REQUIRED WORK: Filter these entries so that only lines with the word "Criteria" remain.
▼
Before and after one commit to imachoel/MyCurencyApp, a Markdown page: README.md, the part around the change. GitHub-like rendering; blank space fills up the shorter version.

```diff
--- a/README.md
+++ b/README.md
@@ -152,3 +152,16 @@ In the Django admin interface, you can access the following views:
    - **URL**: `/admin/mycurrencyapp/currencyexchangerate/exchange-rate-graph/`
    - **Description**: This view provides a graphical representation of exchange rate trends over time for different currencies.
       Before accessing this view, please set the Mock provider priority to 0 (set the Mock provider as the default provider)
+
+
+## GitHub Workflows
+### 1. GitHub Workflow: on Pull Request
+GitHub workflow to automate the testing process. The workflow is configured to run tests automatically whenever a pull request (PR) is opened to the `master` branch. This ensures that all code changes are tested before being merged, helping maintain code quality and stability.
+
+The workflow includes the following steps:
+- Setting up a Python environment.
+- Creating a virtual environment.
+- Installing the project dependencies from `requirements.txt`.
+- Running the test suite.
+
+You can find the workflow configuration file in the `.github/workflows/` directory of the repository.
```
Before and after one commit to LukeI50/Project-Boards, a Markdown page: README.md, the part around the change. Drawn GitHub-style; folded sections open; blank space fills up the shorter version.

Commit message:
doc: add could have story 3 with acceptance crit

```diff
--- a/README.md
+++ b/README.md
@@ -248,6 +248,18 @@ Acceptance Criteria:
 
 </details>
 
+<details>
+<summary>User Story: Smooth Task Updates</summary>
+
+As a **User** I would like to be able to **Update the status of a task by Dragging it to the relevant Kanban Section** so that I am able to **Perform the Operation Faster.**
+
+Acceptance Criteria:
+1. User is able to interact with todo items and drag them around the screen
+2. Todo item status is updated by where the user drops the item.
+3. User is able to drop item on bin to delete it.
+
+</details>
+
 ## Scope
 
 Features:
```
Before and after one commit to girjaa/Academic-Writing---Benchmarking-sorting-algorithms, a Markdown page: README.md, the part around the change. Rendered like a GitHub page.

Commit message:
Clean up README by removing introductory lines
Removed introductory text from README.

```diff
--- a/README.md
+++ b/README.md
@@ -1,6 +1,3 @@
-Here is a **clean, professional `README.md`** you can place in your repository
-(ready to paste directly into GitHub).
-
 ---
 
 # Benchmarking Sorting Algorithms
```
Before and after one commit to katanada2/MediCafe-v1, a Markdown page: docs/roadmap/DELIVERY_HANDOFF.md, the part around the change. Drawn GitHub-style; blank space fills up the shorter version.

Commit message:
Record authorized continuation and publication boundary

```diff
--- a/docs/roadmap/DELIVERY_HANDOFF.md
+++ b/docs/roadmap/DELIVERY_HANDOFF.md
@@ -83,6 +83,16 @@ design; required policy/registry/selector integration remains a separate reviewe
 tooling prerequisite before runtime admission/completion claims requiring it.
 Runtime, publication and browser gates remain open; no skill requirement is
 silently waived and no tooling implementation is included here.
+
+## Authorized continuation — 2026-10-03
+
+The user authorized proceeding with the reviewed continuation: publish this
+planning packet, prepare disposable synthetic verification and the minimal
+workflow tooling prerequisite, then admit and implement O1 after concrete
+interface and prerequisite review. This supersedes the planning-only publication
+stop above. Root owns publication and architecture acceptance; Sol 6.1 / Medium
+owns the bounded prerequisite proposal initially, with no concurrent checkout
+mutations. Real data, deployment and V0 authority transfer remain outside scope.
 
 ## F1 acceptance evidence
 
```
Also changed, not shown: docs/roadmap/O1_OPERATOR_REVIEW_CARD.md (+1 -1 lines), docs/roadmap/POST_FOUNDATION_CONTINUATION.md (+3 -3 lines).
▲
TASK RESULT:
@@ -248,6 +248,18 @@ Acceptance Criteria:
+Acceptance Criteria:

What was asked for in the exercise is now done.